To Mr. Chamberlain and Lord Halifax, to MM. Daldier and Bonnet it seemed as if they were being asked to gamble with the fate of their countries on the very uneven chance of a successful coup d’état in Germany. They were being asked to adopt a threatening attitude toward Hitler on the assurance of the conspirators that this would not lead to war, but that Hitler would be overthrown at the moment at which his finger curled on the trigger. This was the fantastic demand made to the political leaders of Britain and France by men in Germany who themselves, in many cases, had been enthusiastic and, in others, tacit in the support of Hitler, and whose conversion to opposition or Resistance had been brought about—again in many cases—by their conviction that Hitler could gain no more for Germany without endangering her safety. To men who were as deeply committed to a policy of appeasement as were the Prime Minister of Great Britain and the Foreign Minister of France this was no deterrent argument. Supposing, as was more than likely, the Putsch failed and they were left confronting a belligerent Hitler?

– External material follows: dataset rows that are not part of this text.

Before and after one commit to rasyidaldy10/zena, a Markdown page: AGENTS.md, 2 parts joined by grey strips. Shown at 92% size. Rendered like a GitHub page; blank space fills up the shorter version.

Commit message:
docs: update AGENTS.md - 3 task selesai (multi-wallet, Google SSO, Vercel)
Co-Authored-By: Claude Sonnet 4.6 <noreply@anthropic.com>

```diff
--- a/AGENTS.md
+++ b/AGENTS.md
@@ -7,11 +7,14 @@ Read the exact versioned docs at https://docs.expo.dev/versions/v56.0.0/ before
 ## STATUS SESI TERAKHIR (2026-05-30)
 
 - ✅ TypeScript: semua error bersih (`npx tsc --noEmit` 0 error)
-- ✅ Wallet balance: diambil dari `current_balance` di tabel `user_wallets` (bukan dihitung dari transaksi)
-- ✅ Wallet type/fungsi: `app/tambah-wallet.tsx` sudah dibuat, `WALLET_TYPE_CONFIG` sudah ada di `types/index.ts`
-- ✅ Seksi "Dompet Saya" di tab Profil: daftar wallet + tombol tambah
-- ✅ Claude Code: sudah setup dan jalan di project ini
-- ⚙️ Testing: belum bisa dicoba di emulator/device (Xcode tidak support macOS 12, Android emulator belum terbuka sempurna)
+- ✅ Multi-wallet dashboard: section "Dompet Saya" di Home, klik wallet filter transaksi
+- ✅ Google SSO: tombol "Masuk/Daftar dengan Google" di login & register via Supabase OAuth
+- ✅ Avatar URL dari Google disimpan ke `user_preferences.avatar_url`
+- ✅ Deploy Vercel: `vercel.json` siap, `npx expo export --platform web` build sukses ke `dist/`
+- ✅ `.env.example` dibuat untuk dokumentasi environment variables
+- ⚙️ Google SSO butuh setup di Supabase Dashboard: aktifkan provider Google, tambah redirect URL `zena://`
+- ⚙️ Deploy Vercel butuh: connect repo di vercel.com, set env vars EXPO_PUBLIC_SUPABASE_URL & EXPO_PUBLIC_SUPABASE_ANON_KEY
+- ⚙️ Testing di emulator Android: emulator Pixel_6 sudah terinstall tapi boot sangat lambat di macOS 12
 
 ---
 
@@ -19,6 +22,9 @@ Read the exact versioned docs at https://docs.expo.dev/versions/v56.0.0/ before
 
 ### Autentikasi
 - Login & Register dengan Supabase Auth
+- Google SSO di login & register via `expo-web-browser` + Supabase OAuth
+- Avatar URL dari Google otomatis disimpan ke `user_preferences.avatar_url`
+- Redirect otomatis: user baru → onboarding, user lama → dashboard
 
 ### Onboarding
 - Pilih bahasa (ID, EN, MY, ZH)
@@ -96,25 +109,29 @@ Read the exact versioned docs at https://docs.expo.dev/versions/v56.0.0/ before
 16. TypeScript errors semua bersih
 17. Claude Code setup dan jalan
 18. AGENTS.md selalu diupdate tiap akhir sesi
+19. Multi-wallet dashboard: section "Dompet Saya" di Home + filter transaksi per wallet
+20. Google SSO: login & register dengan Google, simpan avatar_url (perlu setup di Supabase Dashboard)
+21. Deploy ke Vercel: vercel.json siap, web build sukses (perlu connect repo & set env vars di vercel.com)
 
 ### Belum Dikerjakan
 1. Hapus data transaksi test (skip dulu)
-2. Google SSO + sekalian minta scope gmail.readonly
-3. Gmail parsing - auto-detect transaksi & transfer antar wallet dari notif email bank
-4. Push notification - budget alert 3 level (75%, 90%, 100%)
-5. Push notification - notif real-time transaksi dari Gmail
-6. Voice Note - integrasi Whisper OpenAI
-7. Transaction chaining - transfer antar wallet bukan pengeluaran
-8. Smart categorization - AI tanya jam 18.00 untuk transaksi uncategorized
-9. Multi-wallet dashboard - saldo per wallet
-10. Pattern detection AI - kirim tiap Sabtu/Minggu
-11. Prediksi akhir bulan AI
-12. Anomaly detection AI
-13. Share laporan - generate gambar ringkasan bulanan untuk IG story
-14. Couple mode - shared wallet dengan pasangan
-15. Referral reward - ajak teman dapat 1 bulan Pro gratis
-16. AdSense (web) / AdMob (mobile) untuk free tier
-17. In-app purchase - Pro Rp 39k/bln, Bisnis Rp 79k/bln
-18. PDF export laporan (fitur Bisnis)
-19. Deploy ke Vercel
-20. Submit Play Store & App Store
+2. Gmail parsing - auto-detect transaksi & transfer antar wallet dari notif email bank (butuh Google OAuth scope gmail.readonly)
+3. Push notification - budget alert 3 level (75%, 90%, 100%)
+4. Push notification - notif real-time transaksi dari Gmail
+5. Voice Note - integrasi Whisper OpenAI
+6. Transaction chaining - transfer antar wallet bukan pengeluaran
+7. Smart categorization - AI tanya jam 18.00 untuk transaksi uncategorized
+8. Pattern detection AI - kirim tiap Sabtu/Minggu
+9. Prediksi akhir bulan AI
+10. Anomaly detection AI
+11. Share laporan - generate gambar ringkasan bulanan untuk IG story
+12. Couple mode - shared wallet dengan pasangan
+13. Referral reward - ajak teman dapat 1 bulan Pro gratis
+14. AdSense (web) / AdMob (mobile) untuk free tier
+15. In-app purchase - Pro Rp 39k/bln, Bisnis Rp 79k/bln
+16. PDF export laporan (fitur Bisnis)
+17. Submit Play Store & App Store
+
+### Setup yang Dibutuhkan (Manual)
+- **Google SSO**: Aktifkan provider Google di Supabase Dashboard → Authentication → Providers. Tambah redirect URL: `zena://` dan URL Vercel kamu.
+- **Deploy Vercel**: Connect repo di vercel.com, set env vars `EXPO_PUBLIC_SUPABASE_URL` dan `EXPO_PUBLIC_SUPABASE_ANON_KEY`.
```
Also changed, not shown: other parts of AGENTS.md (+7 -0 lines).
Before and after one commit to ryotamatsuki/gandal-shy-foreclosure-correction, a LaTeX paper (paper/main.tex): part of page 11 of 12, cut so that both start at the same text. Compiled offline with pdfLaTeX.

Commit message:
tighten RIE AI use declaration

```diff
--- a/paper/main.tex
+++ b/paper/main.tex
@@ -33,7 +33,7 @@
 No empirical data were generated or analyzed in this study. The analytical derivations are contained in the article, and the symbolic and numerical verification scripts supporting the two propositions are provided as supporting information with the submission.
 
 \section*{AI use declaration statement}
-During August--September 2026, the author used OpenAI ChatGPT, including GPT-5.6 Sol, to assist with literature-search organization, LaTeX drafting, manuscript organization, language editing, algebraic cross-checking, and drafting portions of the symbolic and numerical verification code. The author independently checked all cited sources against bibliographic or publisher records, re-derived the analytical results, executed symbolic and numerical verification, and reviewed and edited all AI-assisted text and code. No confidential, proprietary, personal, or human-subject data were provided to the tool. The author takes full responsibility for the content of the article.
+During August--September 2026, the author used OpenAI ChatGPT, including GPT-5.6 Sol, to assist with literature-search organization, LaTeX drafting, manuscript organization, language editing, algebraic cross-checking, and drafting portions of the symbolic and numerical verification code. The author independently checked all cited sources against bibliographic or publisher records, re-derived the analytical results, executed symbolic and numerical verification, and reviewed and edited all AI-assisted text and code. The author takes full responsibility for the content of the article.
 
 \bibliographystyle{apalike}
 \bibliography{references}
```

These considerations undoubtedly played a part in the formulation of policy in London and in Paris and, without abating the gravity of the charges made against the men of Munich, one may at least forgive their failure to take seriously either the reliability of the conspirators or their ability to fulfill that which they claimed to be able to do.
Indeed, one may well ask, what would have happened in the very improbable event of such a Putsch succeeding? Was there any indication that a junta of Generals, followed by a reactionary provisional government, followed by a restoration of the Monarchy, albeit in constitutional guise, would be prepared to forego anything that Hitler had gained for Germany by blackmail and menace? Would the Reich not continue to rearm? Would the new regime not persist in the remilitarization of the Rhineland? Would they not hold that Austria was an inalienable part of the German Reich? And for the future, would they abate the territorial claims which Germany was then making good upon Czechoslovakia in respect of the Sudetenland and would later make upon Poland, one day longer than the moment at which they felt strong enough to take territories by force if they were not surrendered, even as Hitler was then demanding their surrender?